Task
The records come next. Copy all of them exactly.

Extracted entries
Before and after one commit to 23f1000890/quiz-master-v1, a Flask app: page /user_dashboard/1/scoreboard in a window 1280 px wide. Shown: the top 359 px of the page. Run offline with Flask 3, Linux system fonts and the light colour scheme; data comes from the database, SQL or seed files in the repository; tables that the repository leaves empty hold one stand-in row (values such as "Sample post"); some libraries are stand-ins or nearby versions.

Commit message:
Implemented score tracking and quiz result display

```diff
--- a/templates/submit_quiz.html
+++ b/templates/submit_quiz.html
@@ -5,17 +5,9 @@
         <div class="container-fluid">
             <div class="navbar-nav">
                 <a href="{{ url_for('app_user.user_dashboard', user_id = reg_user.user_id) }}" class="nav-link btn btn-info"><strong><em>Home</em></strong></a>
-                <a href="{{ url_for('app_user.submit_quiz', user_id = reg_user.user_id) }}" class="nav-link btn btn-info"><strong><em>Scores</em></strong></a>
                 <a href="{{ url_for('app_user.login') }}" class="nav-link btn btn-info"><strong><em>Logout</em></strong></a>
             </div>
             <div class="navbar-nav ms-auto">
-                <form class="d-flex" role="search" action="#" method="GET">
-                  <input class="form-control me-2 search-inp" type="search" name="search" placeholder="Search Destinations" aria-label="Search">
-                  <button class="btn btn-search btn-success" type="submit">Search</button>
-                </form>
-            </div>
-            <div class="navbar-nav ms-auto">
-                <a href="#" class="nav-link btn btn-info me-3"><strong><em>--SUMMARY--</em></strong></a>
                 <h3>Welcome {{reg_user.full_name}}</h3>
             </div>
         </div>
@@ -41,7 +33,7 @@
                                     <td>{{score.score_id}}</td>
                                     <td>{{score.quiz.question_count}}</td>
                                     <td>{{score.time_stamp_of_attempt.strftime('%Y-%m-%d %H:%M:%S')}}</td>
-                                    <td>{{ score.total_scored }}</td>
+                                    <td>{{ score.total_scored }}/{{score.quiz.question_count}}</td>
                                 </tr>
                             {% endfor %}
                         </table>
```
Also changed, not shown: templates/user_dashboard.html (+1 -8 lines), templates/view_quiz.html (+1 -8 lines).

Expected answer
Before and after one commit to 23f1000890/quiz-master-v1, a Flask app: page /user_dashboard/1/scoreboard in a window 1280 px wide. Shown: the top 359 px of the page. Run offline with Flask 3, Linux system fonts and the light colour scheme; data comes from the database, SQL or seed files in the repository; tables that the repository leaves empty hold one stand-in row (values such as "Sample post"); some libraries are stand-ins or nearby versions.

Commit message:
Implemented score tracking and quiz result display

```diff
--- a/templates/submit_quiz.html
+++ b/templates/submit_quiz.html
@@ -5,17 +5,9 @@
         <div class="container-fluid">
             <div class="navbar-nav">
                 <a href="{{ url_for('app_user.user_dashboard', user_id = reg_user.user_id) }}" class="nav-link btn btn-info"><strong><em>Home</em></strong></a>
-                <a href="{{ url_for('app_user.submit_quiz', user_id = reg_user.user_id) }}" class="nav-link btn btn-info"><strong><em>Scores</em></strong></a>
                 <a href="{{ url_for('app_user.login') }}" class="nav-link btn btn-info"><strong><em>Logout</em></strong></a>
             </div>
             <div class="navbar-nav ms-auto">
-                <form class="d-flex" role="search" action="#" method="GET">
-                  <input class="form-control me-2 search-inp" type="search" name="search" placeholder="Search Destinations" aria-label="Search">
-                  <button class="btn btn-search btn-success" type="submit">Search</button>
-                </form>
-            </div>
-            <div class="navbar-nav ms-auto">
-                <a href="#" class="nav-link btn btn-info me-3"><strong><em>--SUMMARY--</em></strong></a>
                 <h3>Welcome {{reg_user.full_name}}</h3>
             </div>
         </div>
@@ -41,7 +33,7 @@
                                     <td>{{score.score_id}}</td>
                                     <td>{{score.quiz.question_count}}</td>
                                     <td>{{score.time_stamp_of_attempt.strftime('%Y-%m-%d %H:%M:%S')}}</td>
-                                    <td>{{ score.total_scored }}</td>
+                                    <td>{{ score.total_scored }}/{{score.quiz.question_count}}</td>
                                 </tr>
                             {% endfor %}
                         </table>
```
Also changed, not shown: templates/user_dashboard.html (+1 -8 lines), templates/view_quiz.html (+1 -8 lines).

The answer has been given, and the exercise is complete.